But, they’ve not given their investors a smooth ride at all over those years.

Chart 1 - Annual maximum peak-to-trough loss for Riverstone and Raffles Medical from 2007 to 2015
Source: S&P Global Market Intelligence

The chart just above illustrates the maximum peak-to-trough loss (known as the maximum drawdown) that each stock had suffered in each calendar year from 2007 to 2015. As you can tell, double-digit maximum drawdowns are a common sight.

3. Seemingly small fees you pay for your unit trusts or mutual funds can have a massive difference to the ending sums of your investments.

A $10,000 investment that grows at 10% annually will become slightly more than $108,000 after 25 years assuming there are no costs involved. The same investment, growing at the same rate but with annual fees of just 0.99% deducted, will become less than $75,000 after 25 years.

Pay attention to the fees you’re paying for your investments.

4. How magical compounding can really be.

Warren Buffett was born in 1930, which makes him 86 years old this year. In 1956, at the age of 26, he started investing money on his own professionally. It’s been a wonderful career as he has a net worth of more than US$60 billion today. But, do you know that 99.5% of his current US$66 billion net worth had come after his 50th birthday?

This reminds me of an old Indian legend. A king once challenged a sage to a game of chess and offered to let the sage choose his own reward. The sage’s request sounded simple. He wanted rice. But what amount of rice? The sage described it in this manner: Place one grain of rice on the first square of the chess board and double it on the second square.
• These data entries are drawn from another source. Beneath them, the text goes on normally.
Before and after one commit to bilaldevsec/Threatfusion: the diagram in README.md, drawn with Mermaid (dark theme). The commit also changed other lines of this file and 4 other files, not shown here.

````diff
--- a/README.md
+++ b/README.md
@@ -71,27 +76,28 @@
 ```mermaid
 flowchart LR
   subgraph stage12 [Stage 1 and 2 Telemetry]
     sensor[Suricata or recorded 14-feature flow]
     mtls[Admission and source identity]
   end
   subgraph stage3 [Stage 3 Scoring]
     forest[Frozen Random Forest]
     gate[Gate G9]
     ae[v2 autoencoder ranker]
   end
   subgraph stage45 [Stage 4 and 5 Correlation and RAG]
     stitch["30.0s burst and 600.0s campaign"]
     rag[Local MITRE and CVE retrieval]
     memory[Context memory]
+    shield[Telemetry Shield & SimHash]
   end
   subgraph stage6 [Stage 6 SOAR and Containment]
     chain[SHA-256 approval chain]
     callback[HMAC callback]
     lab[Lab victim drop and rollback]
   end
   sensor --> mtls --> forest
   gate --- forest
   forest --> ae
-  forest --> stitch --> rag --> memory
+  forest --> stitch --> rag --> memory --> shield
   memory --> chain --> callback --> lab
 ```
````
The third square would be double the amount of rice on the second square and so forth. There are 64 squares on the chessboard in total.
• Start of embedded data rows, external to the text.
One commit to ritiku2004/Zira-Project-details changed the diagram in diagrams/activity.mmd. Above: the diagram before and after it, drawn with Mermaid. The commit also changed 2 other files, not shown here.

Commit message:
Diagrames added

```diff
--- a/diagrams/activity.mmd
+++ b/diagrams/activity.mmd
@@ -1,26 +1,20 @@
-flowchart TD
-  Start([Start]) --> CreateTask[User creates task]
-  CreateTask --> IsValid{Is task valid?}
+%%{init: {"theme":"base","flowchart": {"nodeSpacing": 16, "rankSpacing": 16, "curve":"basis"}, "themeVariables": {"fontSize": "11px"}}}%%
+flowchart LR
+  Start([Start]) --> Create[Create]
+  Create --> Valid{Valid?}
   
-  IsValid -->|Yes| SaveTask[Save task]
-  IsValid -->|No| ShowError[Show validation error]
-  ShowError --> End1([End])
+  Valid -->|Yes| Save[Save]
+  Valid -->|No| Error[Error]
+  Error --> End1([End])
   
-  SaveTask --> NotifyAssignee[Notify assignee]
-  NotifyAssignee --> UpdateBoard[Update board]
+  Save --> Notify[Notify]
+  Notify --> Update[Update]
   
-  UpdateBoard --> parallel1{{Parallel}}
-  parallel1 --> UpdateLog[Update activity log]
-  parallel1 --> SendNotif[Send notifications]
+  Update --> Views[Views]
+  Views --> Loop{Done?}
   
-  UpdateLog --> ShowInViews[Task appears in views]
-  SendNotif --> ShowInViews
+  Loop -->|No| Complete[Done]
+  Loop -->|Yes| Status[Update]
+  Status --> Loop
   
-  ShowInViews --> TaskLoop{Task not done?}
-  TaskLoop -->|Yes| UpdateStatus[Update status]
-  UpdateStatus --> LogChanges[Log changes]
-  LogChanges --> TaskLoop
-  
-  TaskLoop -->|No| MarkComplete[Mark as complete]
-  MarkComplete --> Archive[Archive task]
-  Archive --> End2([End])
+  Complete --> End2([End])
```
When the sage eventually beat the king at chess, the king, to honour his promise, brought a bag of rice and started filing out the chess board. But the king soon realised there was no way he was going to be able to do it: To fill up the last square of the chessboard in the manner would require way more rice than what is available on the entire plant (1.84 x 1019 grains of rice!).

Albert Einstein was believed to have said that “Compound interest is the eighth wonder of the world. He who understands it, earns it. He who doesn’t, pays it.” Never belittle the effects of compounding when it comes to building wealth.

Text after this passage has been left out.